Task brief: Lines from the listing that hold the string "figure" are what you should return.
※
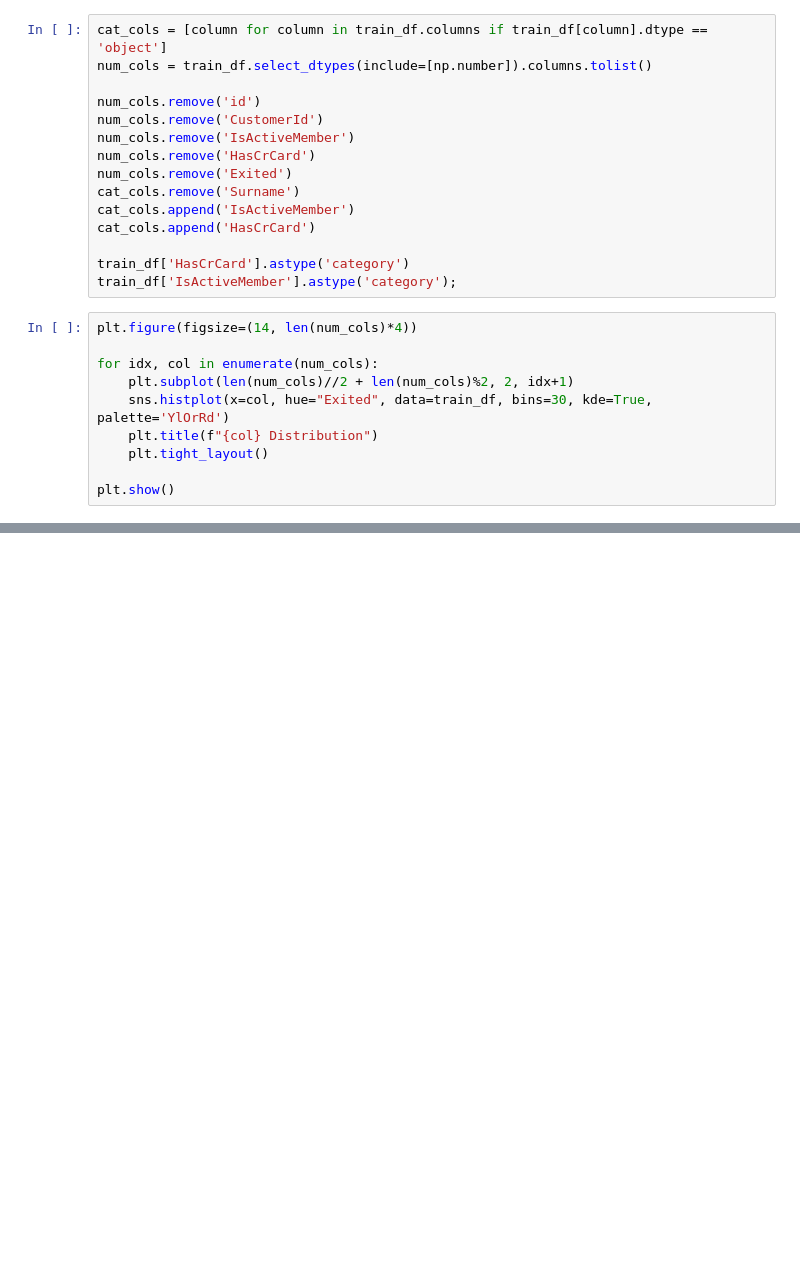
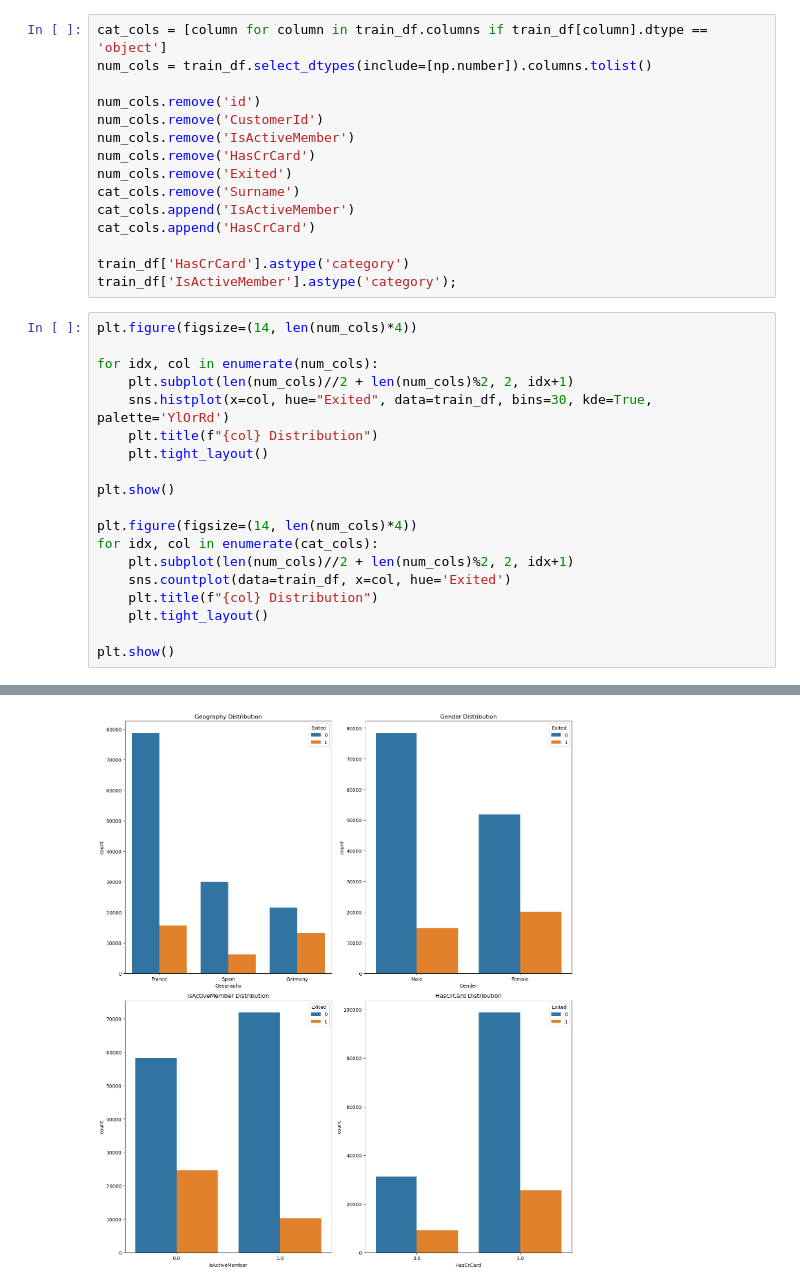
Before and after one commit to KrystianPi/Kaggle-S4E1, a Jupyter notebook: eda.ipynb, the cells around one changed output, grey strips where cells are left out. Saved outputs shown, nothing was run; the diff lists cells and outputs as text; blank space fills up the shorter version.

```diff
--- a/eda.ipynb
+++ b/eda.ipynb
@@ -65,12 +65,22 @@ train_df['IsActiveMember'].astype('category');
 # %%
 plt.figure(figsize=(14, len(num_cols)*4))
 
 for idx, col in enumerate(num_cols):
     plt.subplot(len(num_cols)//2 + len(num_cols)%2, 2, idx+1)
     sns.histplot(x=col, hue="Exited", data=train_df, bins=30, kde=True, palette='YlOrRd')
     plt.title(f"{col} Distribution")
     plt.tight_layout()
 
 plt.show()
+
+plt.figure(figsize=(14, len(num_cols)*4))
+for idx, col in enumerate(cat_cols):
+    plt.subplot(len(num_cols)//2 + len(num_cols)%2, 2, idx+1)
+    sns.countplot(data=train_df, x=col, hue='Exited')
+    plt.title(f"{col} Distribution")
+    plt.tight_layout()
+
+plt.show()
 # %% [output]
 [figure]
+[figure, added]
```
Also changed, not shown: parts of 1 cell of this notebook.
※
Answer section:
 plt.figure(figsize=(14, len(num_cols)*4))
+plt.figure(figsize=(14, len(num_cols)*4))
 [figure]
+[figure, added]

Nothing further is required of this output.